Kristen Pickett joined the Occupational Therapy program as an assistant professor in August after spending the past four years completing her post-doctoral work at the Washington University School of Medicine in St. Louis, Mo.
Her research is centered on how the brain and body interphase during movement, particularly as this relates to Parkinson’s disease (PD).
Pickett grew up in Darlington, Wis., and earned her undergraduate degree from UW–Platteville before earning a master’s and Ph.D. in Kinesiology from the University of Minnesota.
Moving forward, Pickett will conduct research looking for PD biomarkers in an effort to better treat and possibly diagnose the disease before symptoms set in.
She also is looking to start a research project with people who live in rural parts of Wisconsin to examine the potential psychological and social benefits of exercise for those with PD. In this regard, Pickett is seeking individuals with PD to take part in the study. For details, email Kristen Pickett at: email@example.com
Brittany Travers is one of the Occupational Therapy program’s newest members, joining the faculty roster in August. But she is no stranger to the UW–Madison campus.
Travers, who earned a master’s and Ph.D. in psychology from the University of Alabama, has been conducting post-doc work at UW–Madison’s Waisman Center over the past three years.
Her work at the Waisman Center utilizes imaging technologies to examine how the brain of those with autism changes with age. Moving forward, Travers is interested in further researching motor abilities of those with developmental disorders.
One of the more interesting findings in her work to date is that motor impairments in those with autism appear to be related to the core symptoms and overall severity of autism, which may mean motor difficulties are not peripheral to the disorder, but centrally connected to it.

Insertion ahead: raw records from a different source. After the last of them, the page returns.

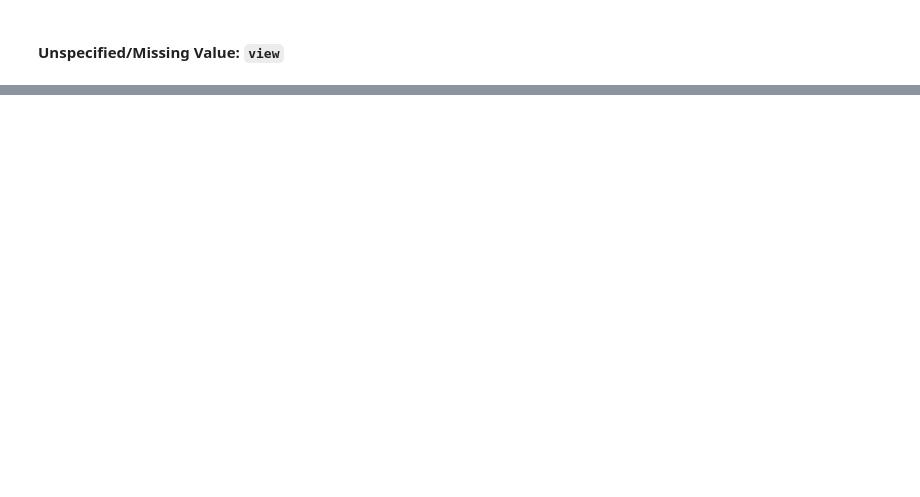
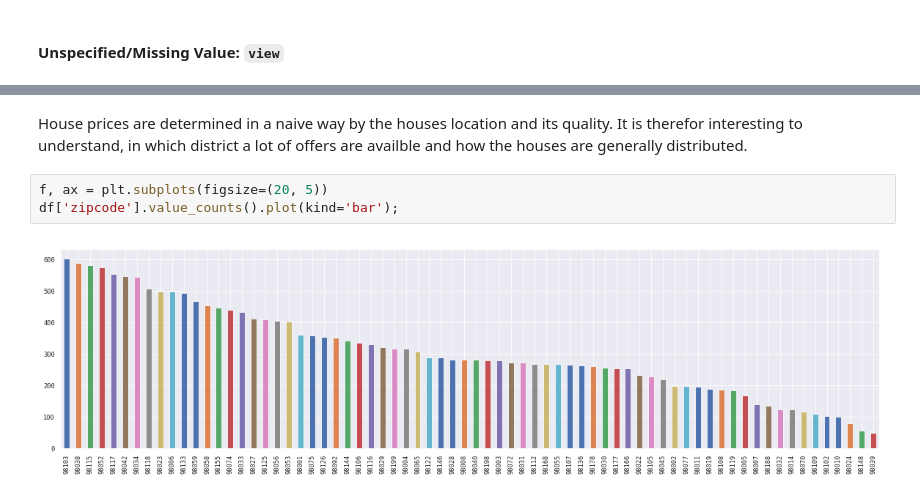
Before and after one commit to tigerarcades/nf-datascience-project001_house_prices, a Jupyter notebook: immersive_data_science_project001_eda.ipynb, the cells around one changed output, grey strips where cells are left out. Drawn from its saved outputs; the diff is of its cells as text; blank space fills up the shorter version.

```diff
--- a/immersive_data_science_project001_eda.ipynb
+++ b/immersive_data_science_project001_eda.ipynb
@@ -104,0 +306,7 @@ df[df['view'].isna()].describe()
+# %% [markdown]
+House prices are determined in a naive way by the houses location and its quality. It is therefor interesting to understand, in which district a lot of offers are availble and how the houses are generally distributed.
+# %%
+f, ax = plt.subplots(figsize=(20, 5))
+df['zipcode'].value_counts().plot(kind='bar');
+# %% [output]
+[figure, added]
```
Also changed, not shown: parts of 43 cells of this notebook.
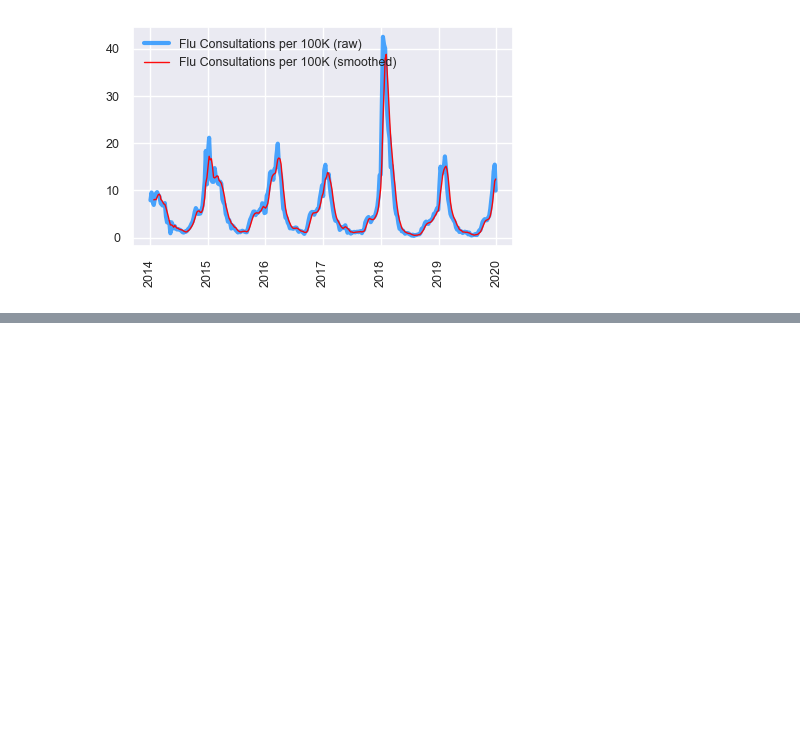
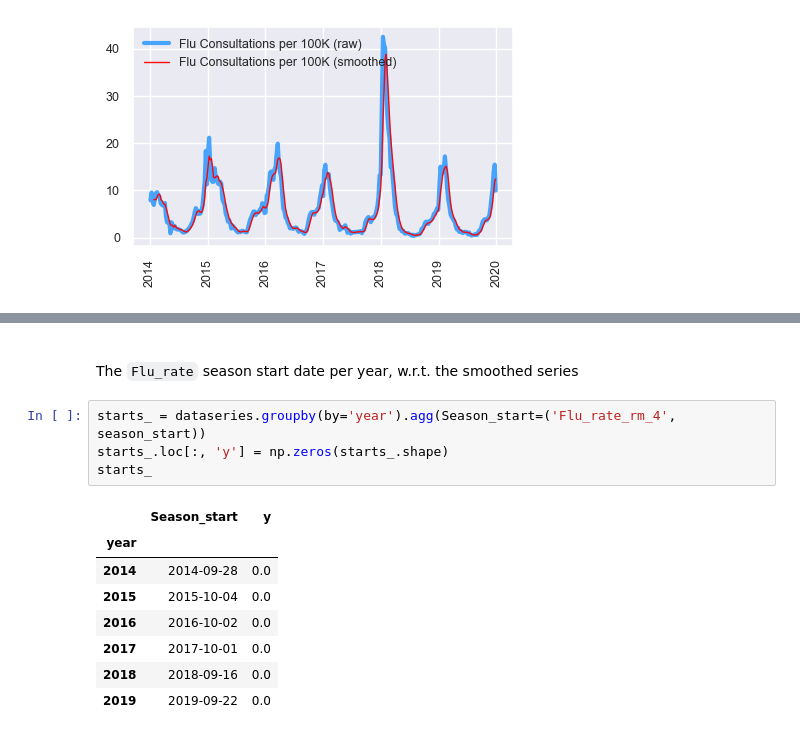
Before and after one commit to premodelling/practitioners, a Jupyter notebook: notebooks/practitioners.ipynb, the cells around one changed output, grey strips where cells are left out. Drawn from its saved outputs; the diff is of its cells as text; blank space fills up the shorter version.

```diff
--- a/notebooks/practitioners.ipynb
+++ b/notebooks/practitioners.ipynb
@@ -630,0 +666,17 @@ handle.legend(loc='upper left', fontsize='small');
+# %% [markdown]
+<br>
+
+The `Flu_rate` season start date per year, w.r.t. the smoothed series
+# %%
+starts_ = dataseries.groupby(by='year').agg(Season_start=('Flu_rate_rm_4', season_start))
+starts_.loc[:, 'y'] = np.zeros(starts_.shape)
+starts_
+# %% [output]
+|  | Season_start | y |
+| year |  |  |
+| 2014 | 2014-09-28 | 0.0 |
+| 2015 | 2015-10-04 | 0.0 |
+| 2016 | 2016-10-02 | 0.0 |
+| 2017 | 2017-10-01 | 0.0 |
+| 2018 | 2018-09-16 | 0.0 |
+| 2019 | 2019-09-22 | 0.0 |
```
Also changed, not shown: parts of 12 cells of this notebook.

Travers is working to translate her research into interventions to improve the daily lives of those with autism.